I hope you gained something from this piece. I think it gives a fresh perspective on ways to look at brain functioning, especially from the perspective of a student with ADHD or a learning difference. I have had so many students enter my office saying that they cannot do the work because of their diagnosis. We then discuss how a label does not define us. Actually, we are not destined to have trouble with algebra or reading Great Expectations. It is not just engrained in us or something we are forever “stuck’ with. Our brains are plastic, an ever flexible muscle. Similar to working out. By working this muscle, we are able to overcome our weakness and become MORE comfortable with being uncomfortable. In other good news, the more advanced parts of the brain do not fully develop until adolescence is well over. Therefore, children’s brains are more malleable. In other words, the earlier we help them to become more of a “growth mindset,” the more ownership they will take over their decisions, which, in turn, will more likely lead to a more established and positive self-concept.
As a parent, it is important to continually emphasize this message by praising for specific effort and not for “being smart.” As our children take academic, emotional, and behavioral ownership, you will find your load lighten as a parent. On a deeper level, when we praise our kids, it is important that we attune to their experience and not focus on how our children’s actions reflect upon us. For example, if a child engages in a behavior that is noteworthy, it is important to steer clear from the verbalizations directed toward your own pride in the behavior (even though it is perfectly normal to feel that way), such as “You are so awesome” or “Good job.
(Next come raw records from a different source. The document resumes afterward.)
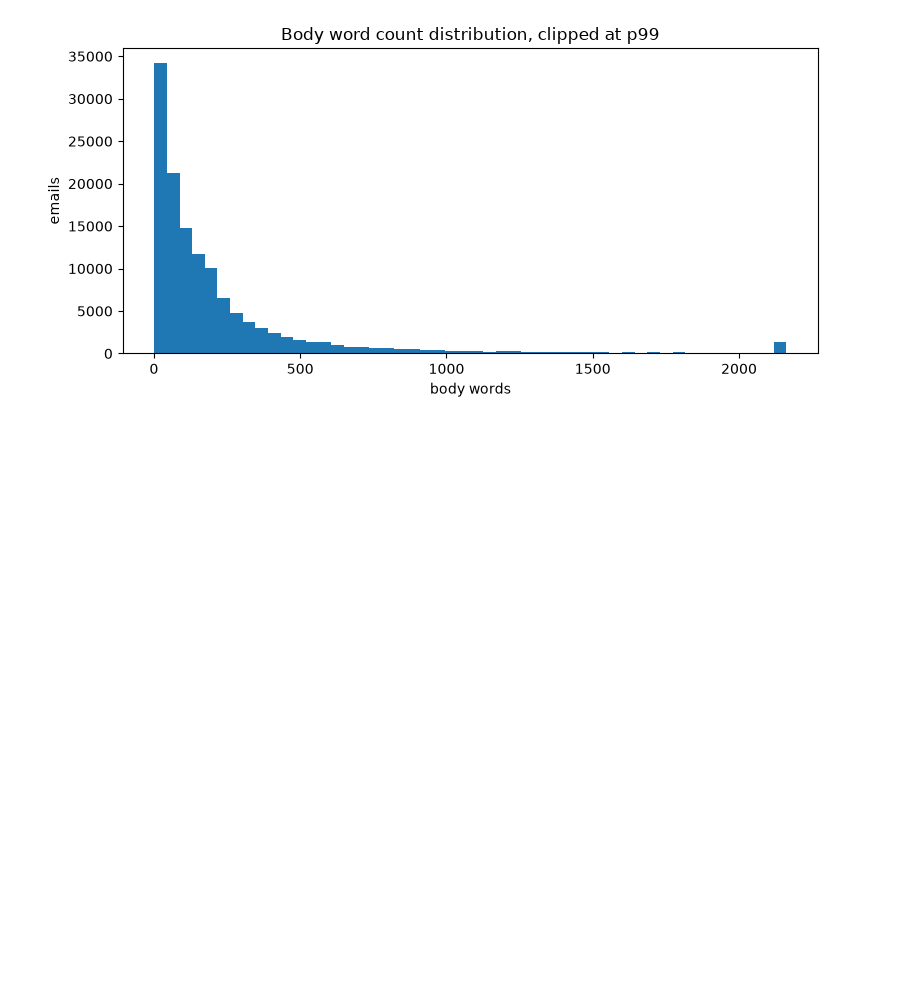
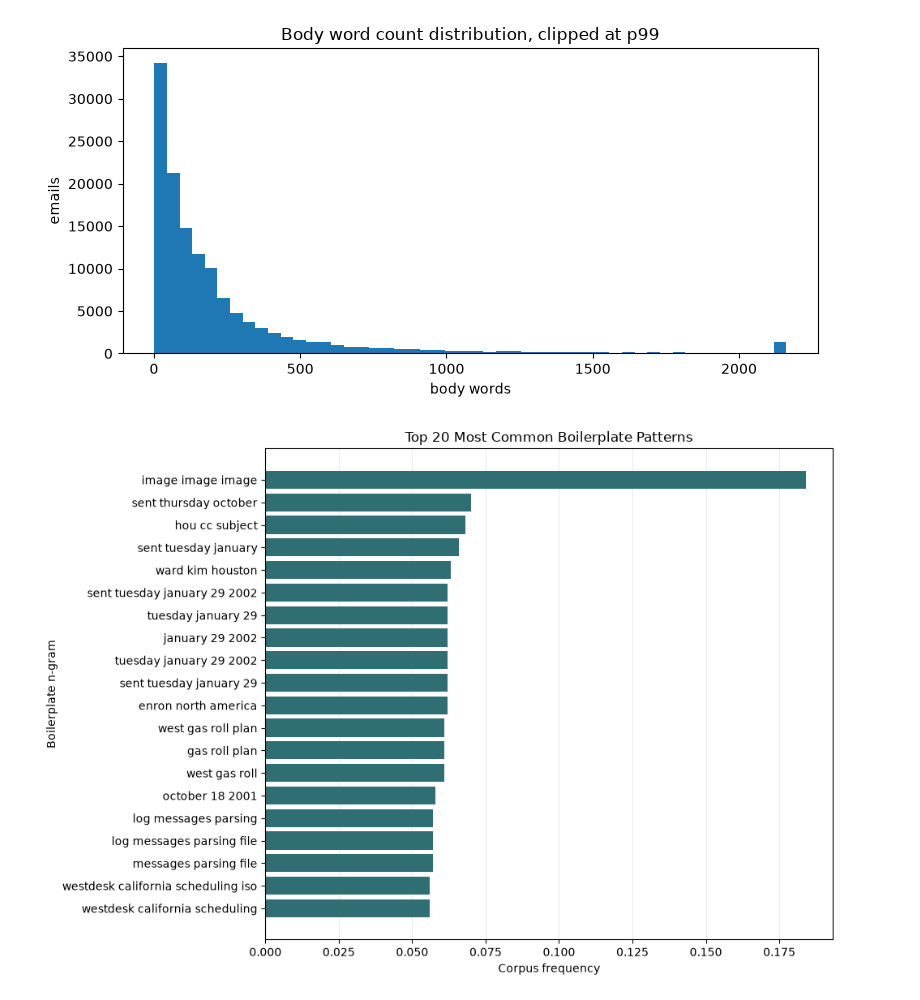
Before and after one commit to huytjuh/assignment-eca-huy, a Jupyter notebook: notebooks/01_eda.ipynb, the cells around one changed output. Saved outputs shown, nothing was run; the diff lists cells and outputs as text; code cells hidden in the pictures; blank space fills up the shorter version.

```diff
--- a/notebooks/01_eda.ipynb
+++ b/notebooks/01_eda.ipynb
@@ -307,5 +307,36 @@ if 'body_words_eda' in df.columns:
 # %% [output]
 [figure]
 # %%
-# most common boilerplates based on the lexicon preprocess
+BOILERPLATE_PATH = Path("../lexicon/preprocess/boilerplate.csv")
+if not BOILERPLATE_PATH.exists():
+    BOILERPLATE_PATH = Path("lexicon/preprocess/boilerplate.csv")
+
+top_n = 20
+
+boilerplate = (
+    pd.read_csv(BOILERPLATE_PATH)
+    .sort_values("count", ascending=False)
+    .head(top_n)
+    .sort_values("count", ascending=True)
+)
+
+fig, ax = plt.subplots(figsize=(10, 7))
+
+ax.barh(
+    boilerplate["ngram"],
+    boilerplate["count"],
+    color="#2f6f73",
+)
+
+ax.set_title(f"Top {top_n} Most Common Boilerplate Patterns")
+ax.set_xlabel("Corpus frequency")
+ax.set_ylabel("Boilerplate n-gram")
+
+ax.grid(axis="x", alpha=0.25)
+ax.set_axisbelow(True)
+
+plt.tight_layout()
+plt.show()
+# %% [output]
+[figure, added]
 # %%
```
Also changed, not shown: parts of 1 cell of this notebook, 21 other files.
Just like I taught you.” Instead, we want to acknowledge them for their effort (i.e. Wow. You studied math for two hours last night by going through the homework and studying old quizzes even though math is not your favorite subject. You kept working on it. Good for you. You are now seeing the connection between hard work and improved test scores.) One more note: It is additionally vital to identify with your child on how certain subject matters are frustrating and the normalcy of that experience. By empathizing with them, they will gain an understanding that frustration is common and oftentimes the impetus for helping us succeed. As your child accomplishes more, they will be able to integrate that experience into future accomplishments and persevere.
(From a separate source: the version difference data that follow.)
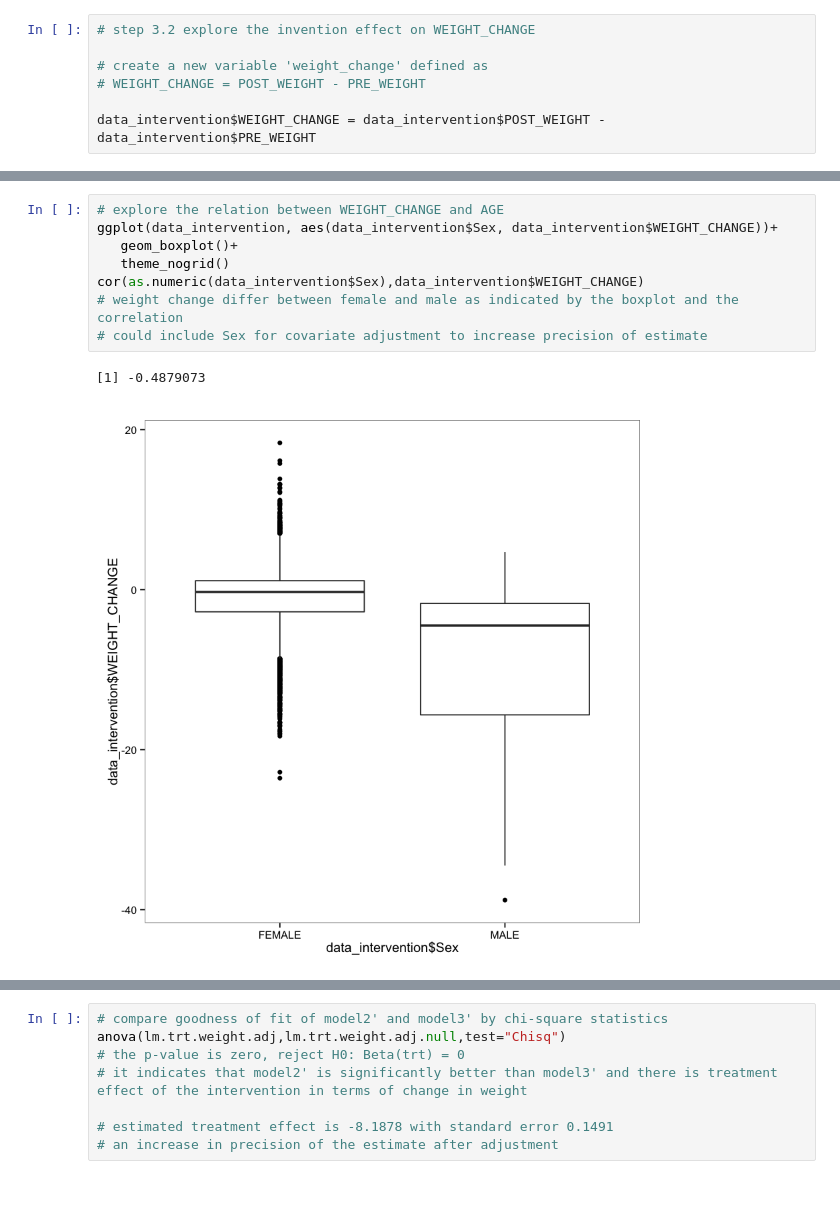
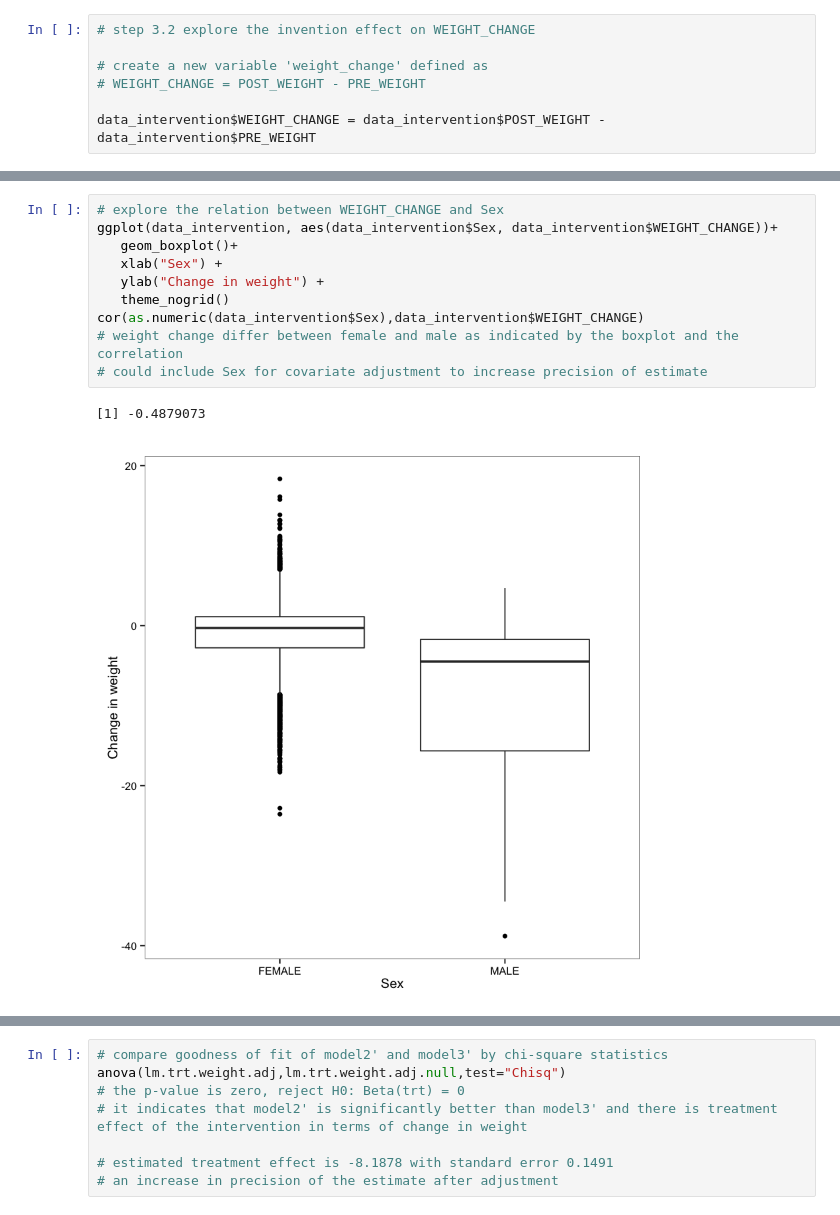
Before and after one commit to zhuoyunz/treatment_effect, a Jupyter notebook: sample_statistics.ipynb, the cells around one changed output, grey strips where cells are left out. Drawn from its saved outputs; the diff is of its cells as text.

```diff
--- a/sample_statistics.ipynb
+++ b/sample_statistics.ipynb
@@ -745,14 +787,16 @@ cor(data_intervention$Age,data_intervention$WEIGHT_CHANGE)
 # %%
-# explore the relation between WEIGHT_CHANGE and AGE
+# explore the relation between WEIGHT_CHANGE and Sex
 ggplot(data_intervention, aes(data_intervention$Sex, data_intervention$WEIGHT_CHANGE))+
    geom_boxplot()+
+   xlab("Sex") +
+   ylab("Change in weight") +
    theme_nogrid()
 cor(as.numeric(data_intervention$Sex),data_intervention$WEIGHT_CHANGE)
 # weight change differ between female and male as indicated by the boxplot and the correlation
 # could include Sex for covariate adjustment to increase precision of estimate
 # %% [output]
 [1] -0.4879073
-[figure, old version]
+[figure, new version]
 # %%
 # explore the relation between WEIGHT_CHANGE and Race
 ggplot(data_intervention, aes(data_intervention$Race, data_intervention$WEIGHT_CHANGE))+
```
Also changed, not shown: parts of 22 cells of this notebook.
Contributed by Dr. Caroline Ford, PhD, Director of Psychological Services at Fairhill School